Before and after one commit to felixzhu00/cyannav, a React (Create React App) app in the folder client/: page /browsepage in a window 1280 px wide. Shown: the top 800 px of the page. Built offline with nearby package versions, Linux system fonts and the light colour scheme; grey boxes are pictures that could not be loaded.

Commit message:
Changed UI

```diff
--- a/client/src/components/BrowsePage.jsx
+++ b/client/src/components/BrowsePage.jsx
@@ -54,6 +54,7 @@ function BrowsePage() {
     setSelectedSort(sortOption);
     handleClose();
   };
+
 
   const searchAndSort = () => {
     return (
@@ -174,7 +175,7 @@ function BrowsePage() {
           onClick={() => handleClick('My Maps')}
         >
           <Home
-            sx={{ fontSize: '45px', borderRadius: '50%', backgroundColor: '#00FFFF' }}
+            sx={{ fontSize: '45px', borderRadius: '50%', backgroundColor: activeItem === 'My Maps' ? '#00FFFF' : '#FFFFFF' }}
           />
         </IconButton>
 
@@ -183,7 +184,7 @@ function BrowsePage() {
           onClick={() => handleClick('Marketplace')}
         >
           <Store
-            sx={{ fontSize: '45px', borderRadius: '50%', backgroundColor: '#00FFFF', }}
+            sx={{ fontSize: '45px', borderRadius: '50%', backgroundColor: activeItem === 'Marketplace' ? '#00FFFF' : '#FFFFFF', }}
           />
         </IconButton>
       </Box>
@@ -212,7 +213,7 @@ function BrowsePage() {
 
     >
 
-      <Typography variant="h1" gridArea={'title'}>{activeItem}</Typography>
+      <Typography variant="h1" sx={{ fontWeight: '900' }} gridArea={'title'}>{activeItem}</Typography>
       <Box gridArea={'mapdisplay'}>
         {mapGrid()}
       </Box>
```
=-=-=
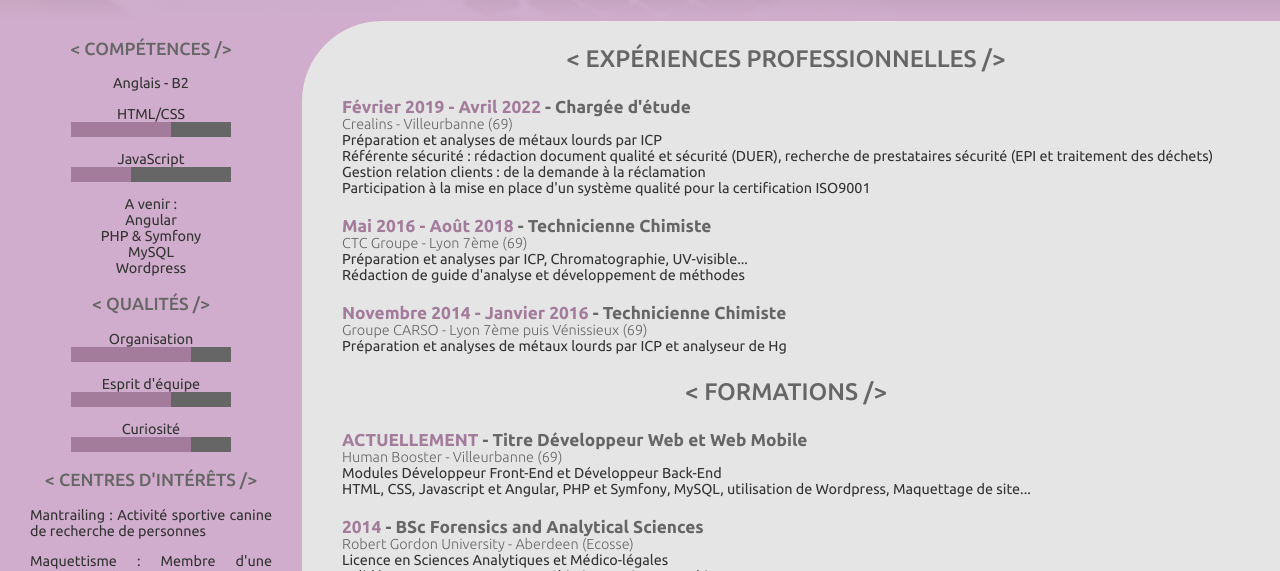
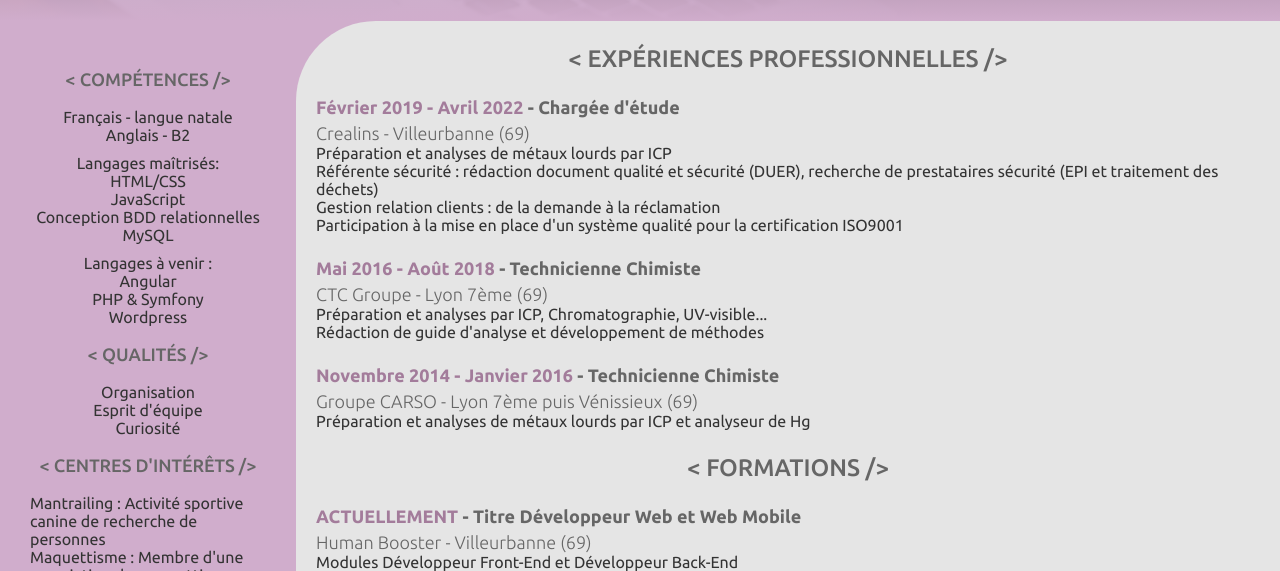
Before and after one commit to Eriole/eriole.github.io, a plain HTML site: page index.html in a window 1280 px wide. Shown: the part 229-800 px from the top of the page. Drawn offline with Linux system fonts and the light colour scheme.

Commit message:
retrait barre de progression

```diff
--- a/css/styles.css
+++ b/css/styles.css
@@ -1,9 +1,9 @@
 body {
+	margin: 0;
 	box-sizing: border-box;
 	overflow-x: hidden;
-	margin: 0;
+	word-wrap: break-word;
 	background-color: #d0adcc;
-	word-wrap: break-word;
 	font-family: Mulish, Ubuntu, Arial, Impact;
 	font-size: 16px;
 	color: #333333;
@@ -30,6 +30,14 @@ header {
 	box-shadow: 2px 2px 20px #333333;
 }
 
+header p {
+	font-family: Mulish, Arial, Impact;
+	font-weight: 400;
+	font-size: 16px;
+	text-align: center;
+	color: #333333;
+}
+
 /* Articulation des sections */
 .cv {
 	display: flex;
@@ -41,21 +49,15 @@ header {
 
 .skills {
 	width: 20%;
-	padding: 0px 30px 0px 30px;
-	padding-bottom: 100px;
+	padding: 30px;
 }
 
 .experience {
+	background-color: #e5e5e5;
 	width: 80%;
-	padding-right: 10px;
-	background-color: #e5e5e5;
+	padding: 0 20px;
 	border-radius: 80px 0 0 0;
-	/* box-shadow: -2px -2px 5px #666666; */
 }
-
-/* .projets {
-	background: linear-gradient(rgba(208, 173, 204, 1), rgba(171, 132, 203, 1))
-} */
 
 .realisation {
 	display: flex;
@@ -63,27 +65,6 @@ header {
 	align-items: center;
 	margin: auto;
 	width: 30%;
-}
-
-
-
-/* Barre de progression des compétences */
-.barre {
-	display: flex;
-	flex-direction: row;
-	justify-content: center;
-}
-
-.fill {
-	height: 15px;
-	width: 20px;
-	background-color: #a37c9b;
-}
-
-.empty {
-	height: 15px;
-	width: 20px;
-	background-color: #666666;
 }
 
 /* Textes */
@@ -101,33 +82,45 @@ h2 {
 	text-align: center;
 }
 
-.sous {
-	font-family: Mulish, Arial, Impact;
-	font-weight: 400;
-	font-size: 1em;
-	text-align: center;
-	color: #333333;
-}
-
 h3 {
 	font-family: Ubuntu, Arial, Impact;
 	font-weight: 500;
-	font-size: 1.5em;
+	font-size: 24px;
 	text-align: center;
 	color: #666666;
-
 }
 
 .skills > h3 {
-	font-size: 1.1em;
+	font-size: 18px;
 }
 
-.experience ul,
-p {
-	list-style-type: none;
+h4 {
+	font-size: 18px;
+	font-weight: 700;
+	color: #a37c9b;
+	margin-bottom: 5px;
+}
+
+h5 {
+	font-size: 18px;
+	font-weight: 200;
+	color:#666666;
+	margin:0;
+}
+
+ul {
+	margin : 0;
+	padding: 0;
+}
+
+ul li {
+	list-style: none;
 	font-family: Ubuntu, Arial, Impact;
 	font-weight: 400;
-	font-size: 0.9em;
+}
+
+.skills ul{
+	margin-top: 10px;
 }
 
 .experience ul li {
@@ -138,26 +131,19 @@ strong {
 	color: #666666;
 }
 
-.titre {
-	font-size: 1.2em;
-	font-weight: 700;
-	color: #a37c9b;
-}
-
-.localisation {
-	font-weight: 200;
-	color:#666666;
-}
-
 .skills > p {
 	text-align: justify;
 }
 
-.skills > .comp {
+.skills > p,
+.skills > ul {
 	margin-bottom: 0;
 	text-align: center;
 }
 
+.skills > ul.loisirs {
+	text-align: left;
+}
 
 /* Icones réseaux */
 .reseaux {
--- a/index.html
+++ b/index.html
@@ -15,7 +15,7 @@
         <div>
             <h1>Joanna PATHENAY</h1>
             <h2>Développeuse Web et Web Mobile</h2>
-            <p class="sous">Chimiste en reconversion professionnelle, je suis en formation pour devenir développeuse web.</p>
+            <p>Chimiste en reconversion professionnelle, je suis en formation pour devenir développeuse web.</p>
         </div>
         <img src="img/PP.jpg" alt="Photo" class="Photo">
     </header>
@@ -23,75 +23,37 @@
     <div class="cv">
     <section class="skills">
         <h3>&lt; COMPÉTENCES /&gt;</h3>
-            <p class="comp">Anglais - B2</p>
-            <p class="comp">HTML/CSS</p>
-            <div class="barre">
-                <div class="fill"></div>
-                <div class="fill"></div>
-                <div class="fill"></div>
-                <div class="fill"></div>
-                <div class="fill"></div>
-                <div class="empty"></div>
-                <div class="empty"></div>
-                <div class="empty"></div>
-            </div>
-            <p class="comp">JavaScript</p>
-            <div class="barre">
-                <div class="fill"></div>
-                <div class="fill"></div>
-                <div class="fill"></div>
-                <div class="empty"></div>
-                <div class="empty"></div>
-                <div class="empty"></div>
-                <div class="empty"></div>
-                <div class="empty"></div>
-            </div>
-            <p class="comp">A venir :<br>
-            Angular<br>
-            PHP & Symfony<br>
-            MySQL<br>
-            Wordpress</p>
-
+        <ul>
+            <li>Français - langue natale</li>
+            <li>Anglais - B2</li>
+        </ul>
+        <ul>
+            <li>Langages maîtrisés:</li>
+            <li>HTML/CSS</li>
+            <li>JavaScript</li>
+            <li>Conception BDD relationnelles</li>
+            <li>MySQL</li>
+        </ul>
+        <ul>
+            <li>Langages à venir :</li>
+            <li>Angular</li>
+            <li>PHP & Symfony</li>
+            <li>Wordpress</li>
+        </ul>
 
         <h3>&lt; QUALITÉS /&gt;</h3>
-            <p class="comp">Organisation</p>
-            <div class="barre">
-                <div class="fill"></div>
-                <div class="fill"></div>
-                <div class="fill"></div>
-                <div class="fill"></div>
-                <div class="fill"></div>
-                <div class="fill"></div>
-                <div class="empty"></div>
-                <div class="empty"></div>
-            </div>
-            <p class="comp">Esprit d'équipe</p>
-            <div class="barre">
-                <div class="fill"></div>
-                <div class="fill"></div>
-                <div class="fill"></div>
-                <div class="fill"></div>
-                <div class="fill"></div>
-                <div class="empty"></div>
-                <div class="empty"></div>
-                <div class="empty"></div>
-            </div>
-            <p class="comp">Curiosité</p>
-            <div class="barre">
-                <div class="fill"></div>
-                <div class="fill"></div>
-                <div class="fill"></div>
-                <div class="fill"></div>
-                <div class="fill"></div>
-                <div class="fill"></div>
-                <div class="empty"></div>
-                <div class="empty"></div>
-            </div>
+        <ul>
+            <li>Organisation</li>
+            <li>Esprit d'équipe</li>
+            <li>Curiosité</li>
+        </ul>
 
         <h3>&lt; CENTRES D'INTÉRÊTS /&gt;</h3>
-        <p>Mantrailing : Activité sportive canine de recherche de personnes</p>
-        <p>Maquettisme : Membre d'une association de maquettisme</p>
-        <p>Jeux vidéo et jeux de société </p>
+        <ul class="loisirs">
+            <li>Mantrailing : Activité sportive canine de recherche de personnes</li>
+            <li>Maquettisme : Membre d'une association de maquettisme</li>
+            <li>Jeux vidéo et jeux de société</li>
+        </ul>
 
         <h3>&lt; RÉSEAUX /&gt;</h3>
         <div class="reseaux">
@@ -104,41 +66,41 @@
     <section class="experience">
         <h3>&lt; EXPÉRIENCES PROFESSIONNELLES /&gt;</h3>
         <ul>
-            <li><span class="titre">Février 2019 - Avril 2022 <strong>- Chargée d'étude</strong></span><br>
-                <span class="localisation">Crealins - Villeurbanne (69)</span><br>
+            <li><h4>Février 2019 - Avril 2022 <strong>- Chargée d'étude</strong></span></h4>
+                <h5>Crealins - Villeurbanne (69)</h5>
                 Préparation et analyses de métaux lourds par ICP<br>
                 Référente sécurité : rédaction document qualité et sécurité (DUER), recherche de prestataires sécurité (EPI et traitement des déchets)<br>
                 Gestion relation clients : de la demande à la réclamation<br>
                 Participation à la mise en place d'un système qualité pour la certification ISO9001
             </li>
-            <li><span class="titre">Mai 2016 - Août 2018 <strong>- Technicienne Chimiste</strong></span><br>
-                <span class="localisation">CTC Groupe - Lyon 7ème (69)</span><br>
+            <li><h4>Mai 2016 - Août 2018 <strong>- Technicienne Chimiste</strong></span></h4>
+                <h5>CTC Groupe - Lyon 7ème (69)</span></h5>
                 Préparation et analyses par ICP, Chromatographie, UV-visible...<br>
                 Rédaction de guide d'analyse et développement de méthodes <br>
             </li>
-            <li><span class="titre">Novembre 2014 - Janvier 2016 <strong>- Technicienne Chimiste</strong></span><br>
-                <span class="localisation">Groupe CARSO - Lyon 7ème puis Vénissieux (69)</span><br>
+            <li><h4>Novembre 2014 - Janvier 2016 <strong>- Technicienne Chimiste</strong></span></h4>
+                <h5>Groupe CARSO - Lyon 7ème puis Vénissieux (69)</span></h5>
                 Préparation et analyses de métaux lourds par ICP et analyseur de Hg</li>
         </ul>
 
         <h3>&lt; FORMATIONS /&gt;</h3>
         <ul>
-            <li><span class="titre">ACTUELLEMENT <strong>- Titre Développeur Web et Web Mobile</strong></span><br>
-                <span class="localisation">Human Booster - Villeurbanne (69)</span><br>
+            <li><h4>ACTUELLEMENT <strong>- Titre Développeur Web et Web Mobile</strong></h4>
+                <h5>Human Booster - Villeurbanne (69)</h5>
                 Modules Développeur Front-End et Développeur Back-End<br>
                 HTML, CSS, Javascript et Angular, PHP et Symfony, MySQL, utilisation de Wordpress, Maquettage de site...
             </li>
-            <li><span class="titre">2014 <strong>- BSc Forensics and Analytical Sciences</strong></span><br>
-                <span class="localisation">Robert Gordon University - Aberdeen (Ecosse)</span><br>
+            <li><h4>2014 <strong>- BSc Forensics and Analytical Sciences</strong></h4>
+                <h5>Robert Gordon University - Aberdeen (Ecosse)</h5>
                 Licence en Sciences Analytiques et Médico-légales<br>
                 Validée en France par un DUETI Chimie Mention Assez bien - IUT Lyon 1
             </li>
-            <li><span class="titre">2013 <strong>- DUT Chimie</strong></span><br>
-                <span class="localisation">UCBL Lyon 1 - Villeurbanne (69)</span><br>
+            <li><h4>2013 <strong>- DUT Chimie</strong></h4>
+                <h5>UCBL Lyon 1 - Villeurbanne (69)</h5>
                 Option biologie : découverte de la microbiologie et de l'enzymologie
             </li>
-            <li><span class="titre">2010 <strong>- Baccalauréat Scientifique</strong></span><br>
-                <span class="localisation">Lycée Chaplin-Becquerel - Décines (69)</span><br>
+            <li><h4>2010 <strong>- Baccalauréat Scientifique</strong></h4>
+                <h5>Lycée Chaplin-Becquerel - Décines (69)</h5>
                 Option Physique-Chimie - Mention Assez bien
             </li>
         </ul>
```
=-=-=
• _TASK DIRECTIONS_
The number of lines in the entries holding the word "backgroundColor" is what is needed. Supply that number only.

• _RESULT OF THE TASK_
4